ABOUT THIS EXERCISE: Pull every line with the word "https" out of the entries below.

(Front-end code change data)
Start of Block
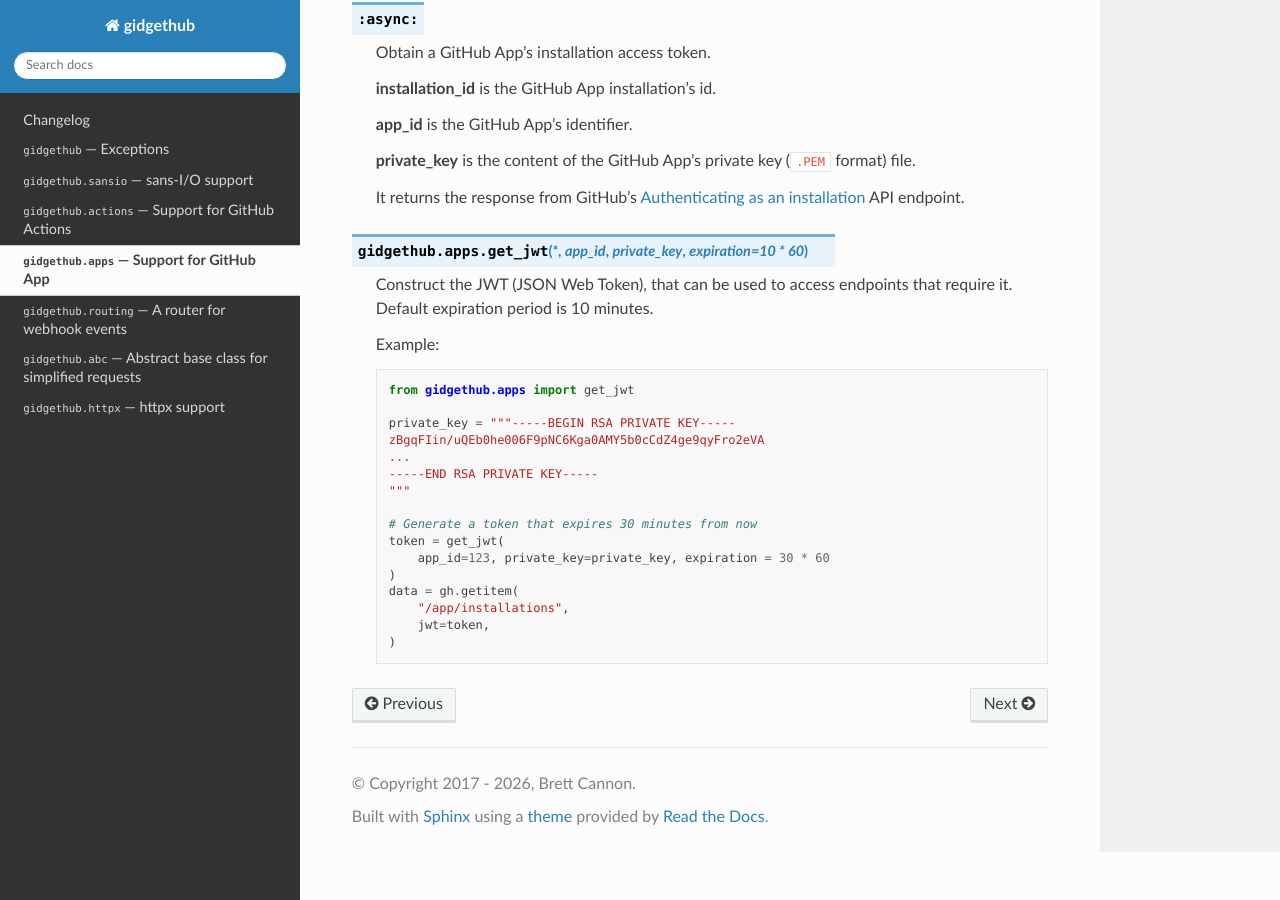
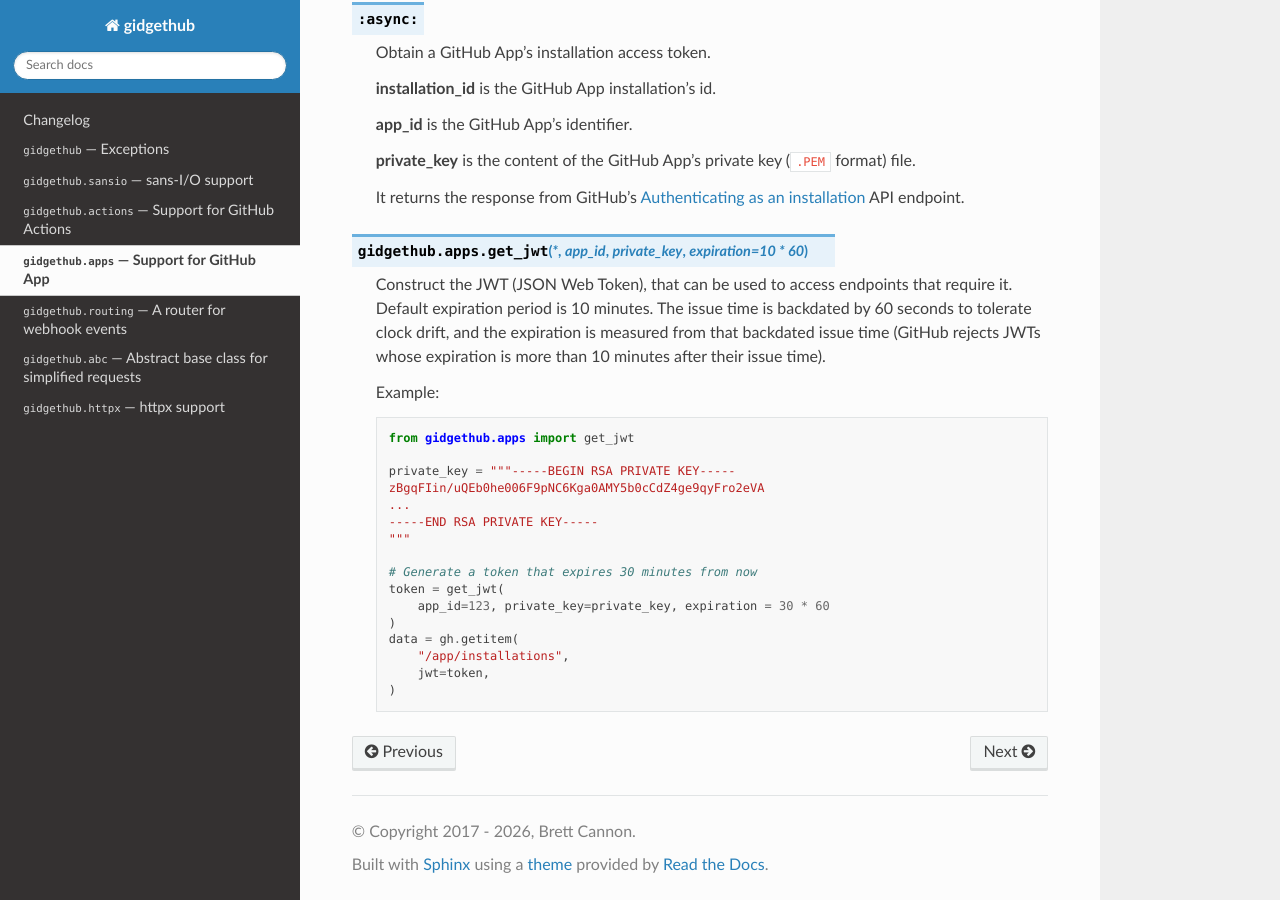
Before and after one commit to gidgethub/gidgethub, a Sphinx documentation site: the page built from docs/apps.rst, in a window 1280 px wide and 900 px high, scrolled down 697 px. Built offline with Sphinx 7.4.7 and the Read the Docs theme 3.1.0, drawn with Linux system fonts in a browser that asks for light colours; pages that are not in the unit, such as notebooks, are missing from menus.

Commit message:
Derive app JWT expiration from backdated issue time
Co-authored-by: brettcannon <54418+brettcannon@users.noreply.github.com>

```diff
--- a/docs/apps.rst
+++ b/docs/apps.rst
@@ -46,7 +46,10 @@ Example on how you would obtain the access token for authenticating as a GitHub
 .. function:: get_jwt(*, app_id, private_key, expiration = 10 * 60)
 
    Construct the JWT (JSON Web Token), that can be used to access endpoints
-   that require it. Default expiration period is 10 minutes.
+   that require it. Default expiration period is 10 minutes. The issue time
+   is backdated by 60 seconds to tolerate clock drift, and the expiration is
+   measured from that backdated issue time (GitHub rejects JWTs whose
+   expiration is more than 10 minutes after their issue time).
 
    Example::
 
--- a/docs/changelog.rst
+++ b/docs/changelog.rst
@@ -11,7 +11,9 @@ Unreleased
   Jonathan Sick's (@jonathansick) earlier implementation in
   `PR #201 <https://github.com/gidgethub/gidgethub/pull/201>`_
   (`Issue #199 <https://github.com/gidgethub/gidgethub/issues/199>`_). Generated
-  JWTs now backdate their issue time by 60 seconds to tolerate clock drift.
+  JWTs now backdate their issue time by 60 seconds to tolerate clock drift,
+  with their expiration measured from that backdated issue time so GitHub's
+  10 minute limit on the time between issue and expiration is respected.
 
 - Handle 422 responses whose ``errors`` entries are strings instead of objects,
   raising :exc:`gidgethub.ValidationError` instead of :exc:`TypeError`
```
Also changed, not shown: 4 other files.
End of Block
RESULT OF THE EXERCISE:
   `PR #201 <https://github.com/gidgethub/gidgethub/pull/201>`_
   (`Issue #199 <https://github.com/gidgethub/gidgethub/issues/199>`_). Generated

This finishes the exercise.